21.6 Pathology

Agenesis of the penis / clitoris

Penile or clitoris aplasia is a very rare abnormality. Here the development of the genital tubercle due to an ectoderm-mesenchymal anomaly during the 7th developmental week is involved.

Bifid penis or clitoris / micropenis

This disorder is extremely rare and occurs in both sexes. It is mostly associated with an ecstrophia of the urinary bladder or anomalies in the region of the urinary tract. From an embryologic point of view two genital eminences have been developed.

Cryptorchidism / ectopia of the testicles

Cryptorchidism, a term of Greek origin (κρυπτος = hidden, ορξις = testis), is found in ca. 30% of premature infants and in 4% of full term babies. The testes remain in the abdominal cavity or somewhere on their way to the scrotum – most frequently in the inguinal canal (60% of the cases). One should not confuse the concept of cryptorchidism with a testicular ectopia, in which the testes take on an abnormal location due to a deviant migration. Cryptorchidism can occur unilaterally or bilaterally (20-40% of all cryptorchidisms).

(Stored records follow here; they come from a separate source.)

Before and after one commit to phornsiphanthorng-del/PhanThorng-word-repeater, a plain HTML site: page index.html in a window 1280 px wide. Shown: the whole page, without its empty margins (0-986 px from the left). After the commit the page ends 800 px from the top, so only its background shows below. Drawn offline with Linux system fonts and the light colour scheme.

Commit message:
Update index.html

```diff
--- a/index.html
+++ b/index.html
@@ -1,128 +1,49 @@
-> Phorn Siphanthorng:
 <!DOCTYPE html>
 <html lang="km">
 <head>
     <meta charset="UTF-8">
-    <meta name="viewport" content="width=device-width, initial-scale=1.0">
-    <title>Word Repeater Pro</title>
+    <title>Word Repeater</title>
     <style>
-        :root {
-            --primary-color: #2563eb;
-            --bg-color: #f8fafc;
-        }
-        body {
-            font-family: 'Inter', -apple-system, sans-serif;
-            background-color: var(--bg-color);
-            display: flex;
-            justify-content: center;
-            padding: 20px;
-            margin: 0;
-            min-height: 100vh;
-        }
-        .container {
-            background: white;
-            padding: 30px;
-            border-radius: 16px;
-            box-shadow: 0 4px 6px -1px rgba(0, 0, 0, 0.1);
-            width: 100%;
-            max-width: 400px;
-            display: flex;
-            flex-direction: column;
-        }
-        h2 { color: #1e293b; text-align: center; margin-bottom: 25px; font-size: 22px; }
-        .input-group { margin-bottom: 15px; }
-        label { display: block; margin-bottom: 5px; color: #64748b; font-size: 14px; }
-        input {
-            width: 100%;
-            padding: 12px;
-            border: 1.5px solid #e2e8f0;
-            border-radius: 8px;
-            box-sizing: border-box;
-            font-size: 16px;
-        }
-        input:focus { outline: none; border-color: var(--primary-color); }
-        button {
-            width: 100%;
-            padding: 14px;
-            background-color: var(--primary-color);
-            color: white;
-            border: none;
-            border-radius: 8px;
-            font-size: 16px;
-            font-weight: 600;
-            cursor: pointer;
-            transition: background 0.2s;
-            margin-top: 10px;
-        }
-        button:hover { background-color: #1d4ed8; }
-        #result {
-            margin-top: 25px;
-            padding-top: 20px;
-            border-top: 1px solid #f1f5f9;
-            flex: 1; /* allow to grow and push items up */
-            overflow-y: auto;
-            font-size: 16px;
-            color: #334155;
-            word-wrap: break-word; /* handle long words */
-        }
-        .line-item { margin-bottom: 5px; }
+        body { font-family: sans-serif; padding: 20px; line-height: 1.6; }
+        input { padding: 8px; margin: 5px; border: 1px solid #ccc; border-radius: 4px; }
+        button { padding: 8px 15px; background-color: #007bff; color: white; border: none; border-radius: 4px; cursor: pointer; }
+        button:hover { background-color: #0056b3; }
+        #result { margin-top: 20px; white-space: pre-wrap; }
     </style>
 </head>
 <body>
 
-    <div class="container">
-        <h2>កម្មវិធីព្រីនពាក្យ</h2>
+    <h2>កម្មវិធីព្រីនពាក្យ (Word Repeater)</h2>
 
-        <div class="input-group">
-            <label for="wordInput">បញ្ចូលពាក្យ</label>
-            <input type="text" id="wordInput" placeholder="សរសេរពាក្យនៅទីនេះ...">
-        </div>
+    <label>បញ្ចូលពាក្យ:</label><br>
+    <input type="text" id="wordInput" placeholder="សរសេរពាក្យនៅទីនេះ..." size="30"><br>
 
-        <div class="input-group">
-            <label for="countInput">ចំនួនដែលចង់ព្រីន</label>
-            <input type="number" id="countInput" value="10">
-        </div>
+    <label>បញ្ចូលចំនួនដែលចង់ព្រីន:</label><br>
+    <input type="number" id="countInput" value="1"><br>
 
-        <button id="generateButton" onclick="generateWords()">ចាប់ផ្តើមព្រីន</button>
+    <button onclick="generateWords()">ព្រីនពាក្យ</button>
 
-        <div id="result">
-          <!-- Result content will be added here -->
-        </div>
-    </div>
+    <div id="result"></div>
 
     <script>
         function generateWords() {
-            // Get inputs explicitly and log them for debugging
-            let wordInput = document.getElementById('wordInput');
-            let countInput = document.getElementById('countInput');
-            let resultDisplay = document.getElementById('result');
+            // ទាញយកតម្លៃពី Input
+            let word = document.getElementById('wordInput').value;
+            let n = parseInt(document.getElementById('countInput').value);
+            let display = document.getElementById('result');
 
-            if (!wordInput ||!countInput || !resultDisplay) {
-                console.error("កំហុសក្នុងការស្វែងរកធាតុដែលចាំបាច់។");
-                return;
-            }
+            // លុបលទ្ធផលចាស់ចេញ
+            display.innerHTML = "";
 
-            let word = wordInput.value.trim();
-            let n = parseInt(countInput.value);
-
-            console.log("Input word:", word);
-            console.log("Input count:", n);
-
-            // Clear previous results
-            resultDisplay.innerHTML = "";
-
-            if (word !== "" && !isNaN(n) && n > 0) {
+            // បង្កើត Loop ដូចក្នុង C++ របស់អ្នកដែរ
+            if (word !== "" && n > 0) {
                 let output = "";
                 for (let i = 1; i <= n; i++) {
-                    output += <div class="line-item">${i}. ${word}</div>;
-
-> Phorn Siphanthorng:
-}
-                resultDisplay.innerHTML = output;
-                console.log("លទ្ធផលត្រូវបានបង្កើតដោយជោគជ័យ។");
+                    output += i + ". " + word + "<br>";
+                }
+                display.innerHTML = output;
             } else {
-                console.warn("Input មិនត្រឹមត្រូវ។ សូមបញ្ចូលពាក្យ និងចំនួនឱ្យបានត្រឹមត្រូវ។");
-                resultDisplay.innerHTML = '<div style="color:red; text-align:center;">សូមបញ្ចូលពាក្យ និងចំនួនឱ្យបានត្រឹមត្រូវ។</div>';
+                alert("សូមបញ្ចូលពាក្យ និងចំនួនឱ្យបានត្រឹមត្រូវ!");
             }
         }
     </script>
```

The cause of this disorder remains unknown but it seems to be connected with an insufficient production of androgens (possibly through a change at the level of the hypothalamus-pituitary axis). An undescended testis is normal up till birth, but already during the first year there are histological alterations (frequency of testicular tumors is elevated by 20-40%; there also exists a risk of sterility).

The first treatment step consists in giving gonadotropic hormones (HCG) with a success rate of 20-50% or, if this remains unsuccessful, in a surgical intervention (orchidopexy). Here the testis is surgically brought down into the scrotum.

Fig. 69 - Cryptorchidism Fig. 70 - Ectopic testes  Legenda

Fig. 69
Scheme showing the most frequent localizations of a undescended or incompletely descended testis.

Fig. 70
Possible localizations of an ectopic testis

Previous page | Next page